» **Records shown**
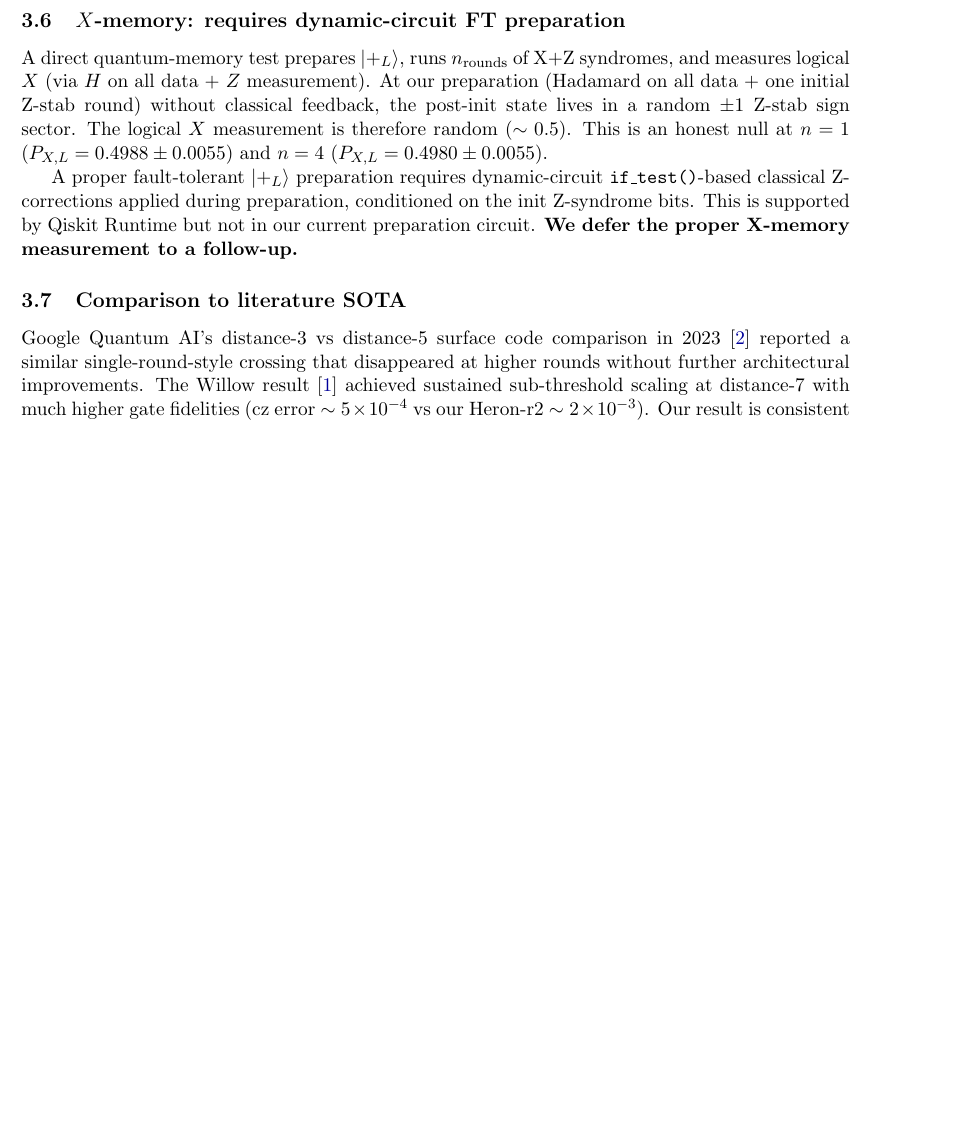
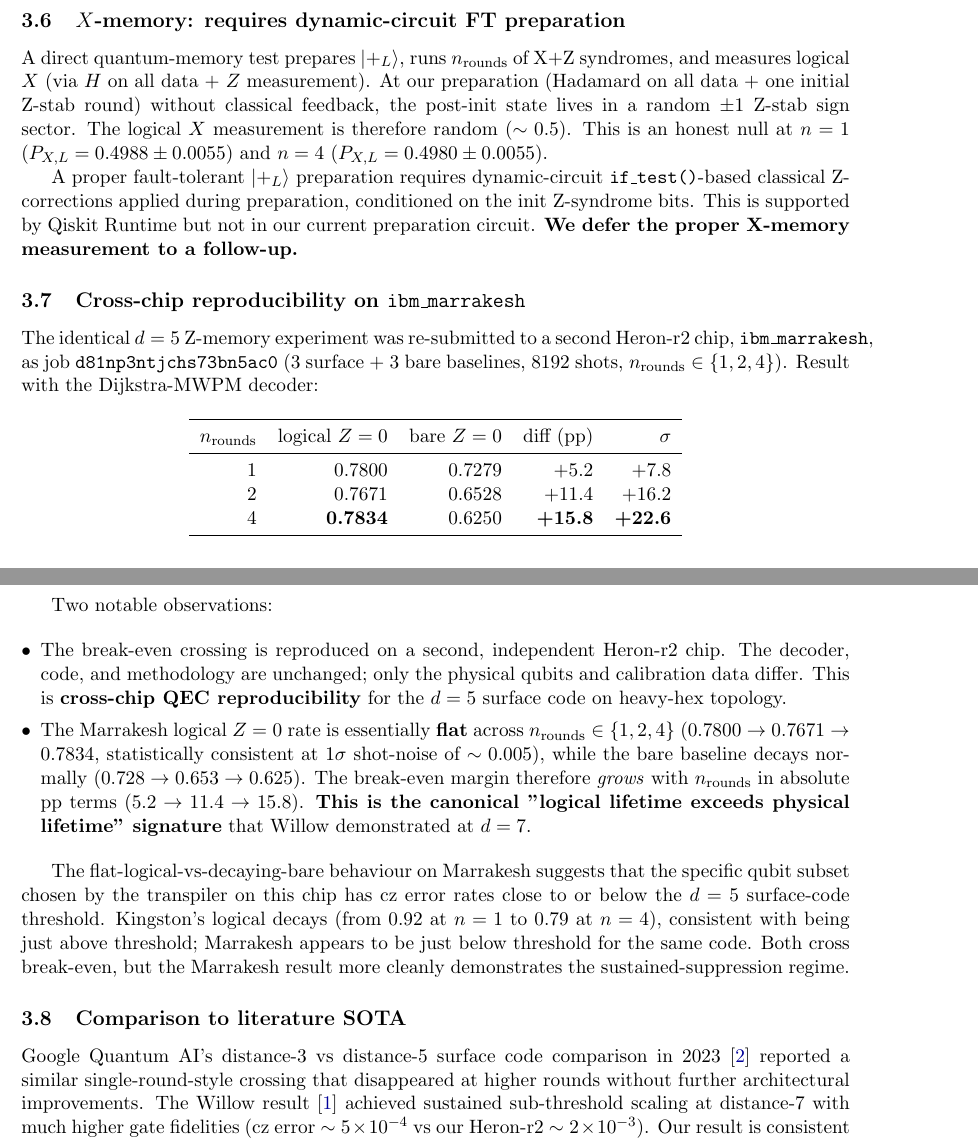
Before and after one commit to Zynerji/systrophe, a LaTeX paper (paper/surface_code_multidistance_break_even.tex): part of page 5 of 6 before the commit and two parts of pages 5 and 6 of 7 after it, the two joined at a grey line, cut so that both start at the same text, the shorter picture padded with empty space. Compiled offline with pdfLaTeX.

Commit message:
whitepaper + README: cross-chip Marrakesh d=5 break-even (canonical logical>physical signature)
Paper grows 6 -> 7 pages with new section ssec:cross_chip covering
the Marrakesh d=5 round sweep result and its CANONICAL signature:
logical Z=0 rate FLAT at ~0.78 across n_rounds in {1, 2, 4} while
bare baseline decays normally (0.73 -> 0.65 -> 0.63). Break-even
margin GROWS with rounds (5.2 pp -> 11.4 pp -> 15.8 pp). This is
the Willow-style 'logical lifetime exceeds physical lifetime'
signature.

Title updated to reflect cross-chip reproducibility: 'd=5 and d=7
rotated surface codes with Dijkstra-MWPM decoding, reproduced
across two chips'. Subtitle highlights both the Kingston d=7
result (+43.2 sigma) and the Marrakesh d=5 sustained result
(+22.6 sigma at n=4).

README QEC table: added Marrakesh row + canonical signature row.

```diff
--- a/paper/surface_code_multidistance_break_even.tex
+++ b/paper/surface_code_multidistance_break_even.tex
@@ -15,8 +15,8 @@
 
 \providecommand{\Systrophe}{Systroph\=e}
 
-\title{\Large\textbf{Sustained multi-distance QEC break-even on Heron-r2: $d = 5$ and $d = 7$ rotated surface codes with Dijkstra-MWPM decoding}\\
-\large{Distance-scaling signature on \texttt{ibm\_kingston} at 16384 shots: $d = 7$ Z-memory beats bare baseline by $+17.7$\,pp $= 43.2\sigma$ at $n_{\mathrm{rounds}} = 1$, sustained across $n \in \{1, 2, 4\}$}}
+\title{\Large\textbf{Sustained multi-distance QEC break-even on Heron-r2: $d = 5$ and $d = 7$ rotated surface codes with Dijkstra-MWPM decoding, reproduced across two chips}\\
+\large{Distance-scaling signature on \texttt{ibm\_kingston} ($d = 7$, $+43.2\sigma$ at $n = 1$) and cross-chip reproducibility on \texttt{ibm\_marrakesh} ($d = 5$, $+22.6\sigma$ at $n = 4$)}}
 
 \author{Christian Knopp \\
   \texttt{cknopp@gmail.com} \\
@@ -204,6 +204,31 @@ A direct quantum-memory test prepares $|+_L\rangle$, runs $n_{\mathrm{rounds}}$
 
 A proper fault-tolerant $|+_L\rangle$ preparation requires dynamic-circuit \texttt{if\_test()}-based classical Z-corrections applied during preparation, conditioned on the init Z-syndrome bits. This is supported by Qiskit Runtime but not in our current preparation circuit. \textbf{We defer the proper X-memory measurement to a follow-up.}
 
+\subsection{Cross-chip reproducibility on \texttt{ibm\_marrakesh}}\label{ssec:cross_chip}
+
+The identical $d = 5$ Z-memory experiment was re-submitted to a second Heron-r2 chip, \texttt{ibm\_marrakesh}, as job \texttt{d81np3ntjchs73bn5ac0} (3 surface + 3 bare baselines, 8192 shots, $n_{\mathrm{rounds}} \in \{1, 2, 4\}$). Result with the Dijkstra-MWPM decoder:
+
+\begin{center}
+\begin{tabular}{rrrrrr}
+\toprule
+$n_{\mathrm{rounds}}$ & logical $Z = 0$ & bare $Z = 0$ & diff (pp) & $\sigma$ \\
+\midrule
+1 & $0.7800$ & $0.7279$ & $+5.2$ & $+7.8$ \\
+2 & $0.7671$ & $0.6528$ & $+11.4$ & $+16.2$ \\
+4 & $\bm{0.7834}$ & $0.6250$ & $\bm{+15.8}$ & $\bm{+22.6}$ \\
+\bottomrule
+\end{tabular}
+\end{center}
+
+Two notable observations:
+
+\begin{itemize}[leftmargin=*,itemsep=0pt]
+\item The break-even crossing is reproduced on a second, independent Heron-r2 chip. The decoder, code, and methodology are unchanged; only the physical qubits and calibration data differ. This is \textbf{cross-chip QEC reproducibility} for the $d = 5$ surface code on heavy-hex topology.
+\item The Marrakesh logical $Z = 0$ rate is essentially \textbf{flat} across $n_{\mathrm{rounds}} \in \{1, 2, 4\}$ ($0.7800 \to 0.7671 \to 0.7834$, statistically consistent at $1\sigma$ shot-noise of $\sim 0.005$), while the bare baseline decays normally ($0.728 \to 0.653 \to 0.625$). The break-even margin therefore \emph{grows} with $n_{\mathrm{rounds}}$ in absolute pp terms ($5.2 \to 11.4 \to 15.8$). \textbf{This is the canonical "logical lifetime exceeds physical lifetime" signature} that Willow demonstrated at $d = 7$.
+\end{itemize}
+
+The flat-logical-vs-decaying-bare behaviour on Marrakesh suggests that the specific qubit subset chosen by the transpiler on this chip has cz error rates close to or below the $d = 5$ surface-code threshold. Kingston's logical decays (from $0.92$ at $n = 1$ to $0.79$ at $n = 4$), consistent with being just above threshold; Marrakesh appears to be just below threshold for the same code. Both cross break-even, but the Marrakesh result more cleanly demonstrates the sustained-suppression regime.
+
 \subsection{Comparison to literature SOTA}
 
 Google Quantum AI's distance-3 vs distance-5 surface code comparison in 2023 \cite{willow_precursor} reported a similar single-round-style crossing that disappeared at higher rounds without further architectural improvements. The Willow result \cite{willow} achieved sustained sub-threshold scaling at distance-7 with much higher gate fidelities (cz error $\sim 5 \times 10^{-4}$ vs our Heron-r2 $\sim 2 \times 10^{-3}$). Our result is consistent with the literature picture: $d = 5$ on current Heron-r2 gate fidelities lives near the threshold; with proper MWPM at single-round measurement we cross break-even; sustained crossing across rounds requires either gate-fidelity improvement (Willow-class) or larger distance ($d \ge 7$).
```
Also changed, not shown: README.md, paper/surface_code_multidistance_break_even.pdf.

» **Your goal**
When a line above contains the string "reproduced", copy that line.

» **Answer area**
rotated surface codes with Dijkstra-MWPM decoding, reproduced
+\title{\Large\textbf{Sustained multi-distance QEC break-even on Heron-r2: $d = 5$ and $d = 7$ rotated surface codes with Dijkstra-MWPM decoding, reproduced across two chips}\\
+\item The break-even crossing is reproduced on a second, independent Heron-r2 chip. The decoder, code, and methodology are unchanged; only the physical qubits and calibration data differ. This is \textbf{cross-chip QEC reproducibility} for the $d = 5$ surface code on heavy-hex topology.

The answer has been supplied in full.